- Exercise brief -
Retype the line containing "under the list;" and each later line through the end of the listing, exactly as written, with no other lines.

- Entries shown -
-- Opening Marker --

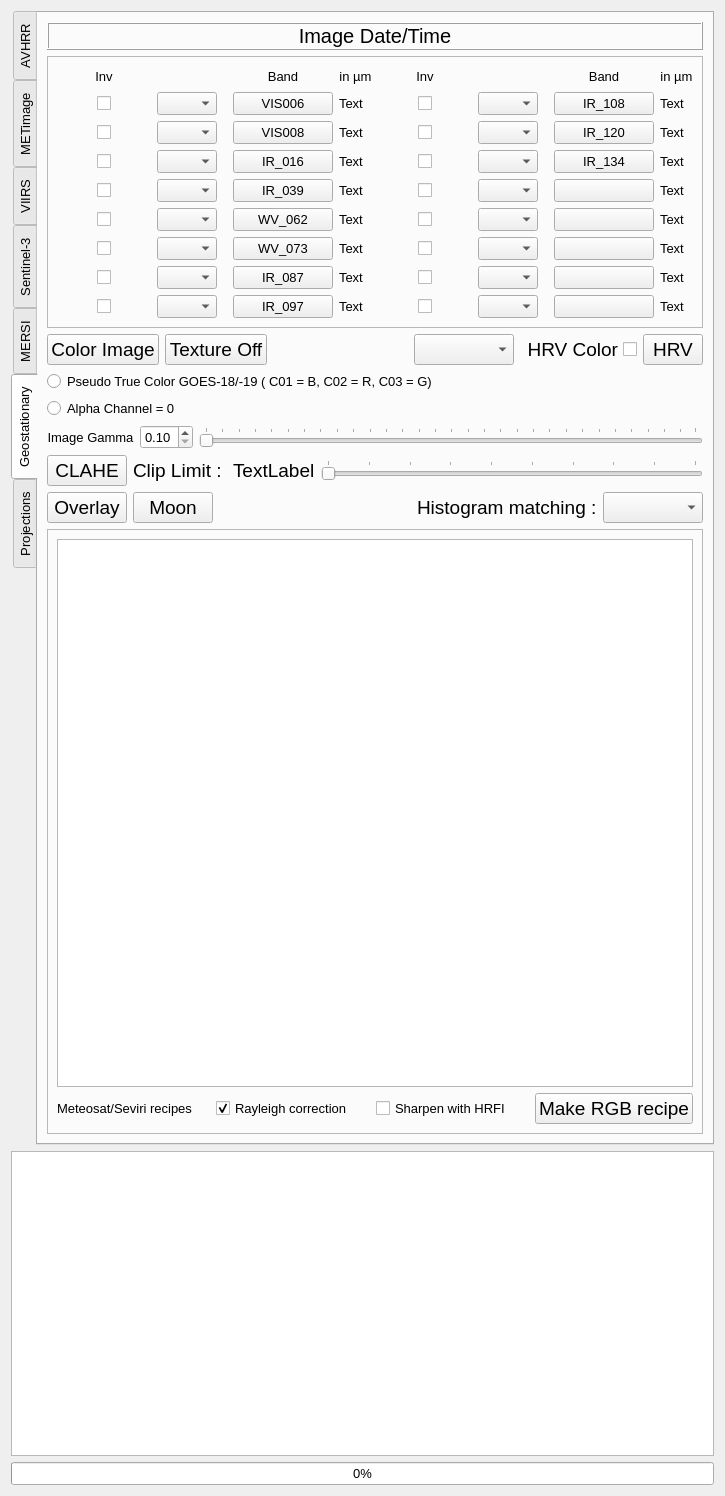
Qt form core/formtoolbox.ui (hvanruys/EUMETCastView) before a commit.
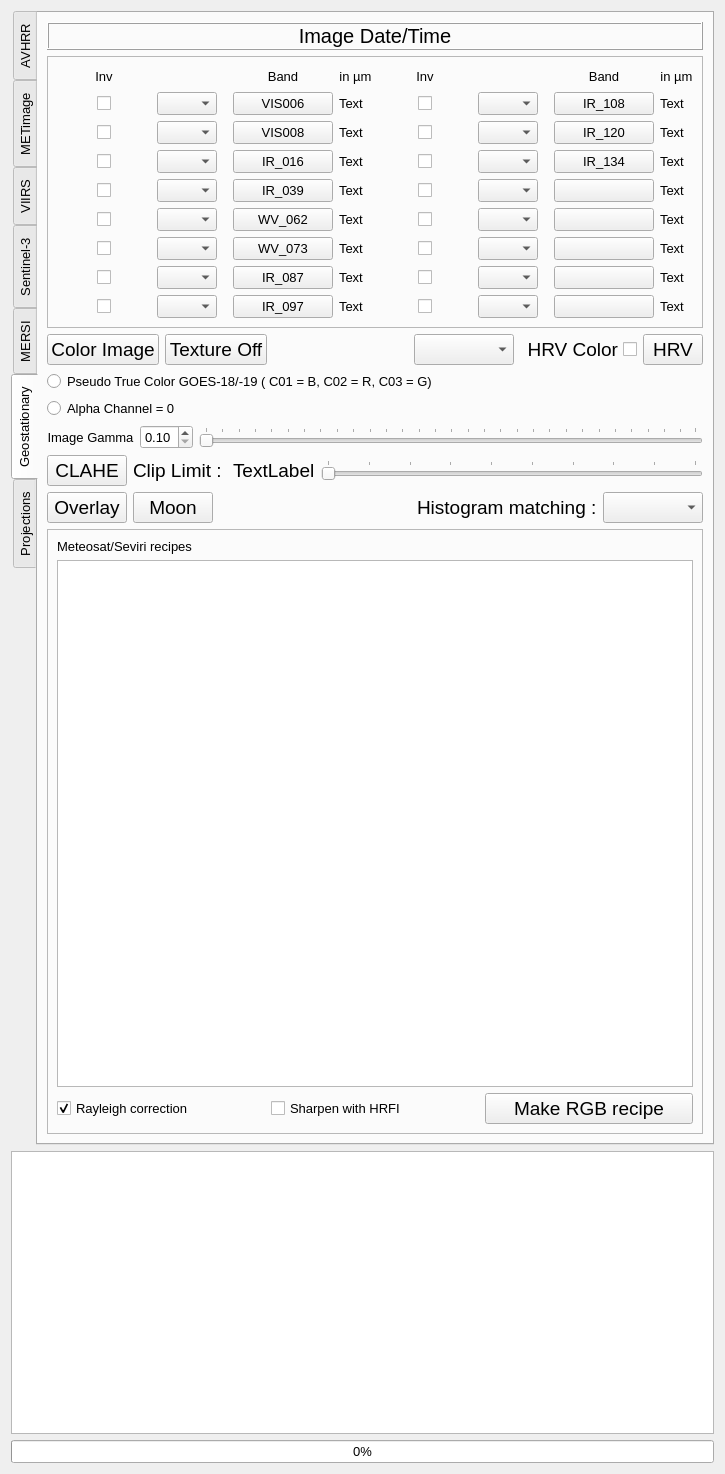
The same form after that commit. The open tabs and pages were chosen to show the change. Custom widgets are drawn as their Qt base class.

Commit message:
Put the recipe titles above their lists on the VII and geostationary tabs
On the VII tab the "METimage recipes" label sat in the row of check boxes
under the list; it now heads the tab, with the list below it and the
Rayleigh, destripe and Make-recipe controls in one row under that. The
geostationary tab gets the same shape, and its title label is named
lblTitleRecipes instead of label_63, since setupRGBRecipeList writes to it.

Claude-Session: https://claude.ai/code/session_01Wg9zd2gecWmso17m6MxJMe

```diff
--- a/core/formtoolbox.ui
+++ b/core/formtoolbox.ui
@@ -10,7 +10,7 @@
     <x>0</x>
     <y>0</y>
     <width>725</width>
-    <height>1496</height>
+    <height>1474</height>
    </rect>
   </property>
   <property name="sizePolicy">
@@ -6780,6 +6780,13 @@
          <layout class="QVBoxLayout" name="verticalLayout_16">
           <item>
            <layout class="QVBoxLayout" name="verticalLayout_2">
+            <item>
+             <widget class="QLabel" name="lblTitleRecipes">
+              <property name="text">
+               <string>Meteosat/Seviri recipes</string>
+              </property>
+             </widget>
+            </item>
             <item>
              <widget class="QListWidget" name="lstRGB">
               <property name="minimumSize">
@@ -6797,18 +6804,6 @@
             </item>
             <item>
              <layout class="QHBoxLayout" name="horizontalLayout_103">
-              <item>
-               <widget class="QLabel" name="label_63">
-                <property name="font">
-                 <font>
-                  <pointsize>10</pointsize>
-                 </font>
-                </property>
-                <property name="text">
-                 <string>Meteosat/Seviri recipes</string>
-                </property>
-               </widget>
-              </item>
               <item>
                <widget class="QCheckBox" name="chkGeoRayleigh">
                 <property name="font">
```
Left out of the diff: 34 changed lines with no effect on the pictures. Lines whose indentation alone changed are shown as unchanged. The commit also changes 1 other file.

-- Closing Marker --

- Problem solution -
under the list; it now heads the tab, with the list below it and the
Rayleigh, destripe and Make-recipe controls in one row under that. The
geostationary tab gets the same shape, and its title label is named
lblTitleRecipes instead of label_63, since setupRGBRecipeList writes to it.

Claude-Session: https://claude.ai/code/session_01Wg9zd2gecWmso17m6MxJMe

```diff
--- a/core/formtoolbox.ui
+++ b/core/formtoolbox.ui
@@ -10,7 +10,7 @@
     <x>0</x>
     <y>0</y>
     <width>725</width>
-    <height>1496</height>
+    <height>1474</height>
    </rect>
   </property>
   <property name="sizePolicy">
@@ -6780,6 +6780,13 @@
          <layout class="QVBoxLayout" name="verticalLayout_16">
           <item>
            <layout class="QVBoxLayout" name="verticalLayout_2">
+            <item>
+             <widget class="QLabel" name="lblTitleRecipes">
+              <property name="text">
+               <string>Meteosat/Seviri recipes</string>
+              </property>
+             </widget>
+            </item>
             <item>
              <widget class="QListWidget" name="lstRGB">
               <property name="minimumSize">
@@ -6797,18 +6804,6 @@
             </item>
             <item>
              <layout class="QHBoxLayout" name="horizontalLayout_103">
-              <item>
-               <widget class="QLabel" name="label_63">
-                <property name="font">
-                 <font>
-                  <pointsize>10</pointsize>
-                 </font>
-                </property>
-                <property name="text">
-                 <string>Meteosat/Seviri recipes</string>
-                </property>
-               </widget>
-              </item>
               <item>
                <widget class="QCheckBox" name="chkGeoRayleigh">
                 <property name="font">
```
Left out of the diff: 34 changed lines with no effect on the pictures. Lines whose indentation alone changed are shown as unchanged. The commit also changes 1 other file.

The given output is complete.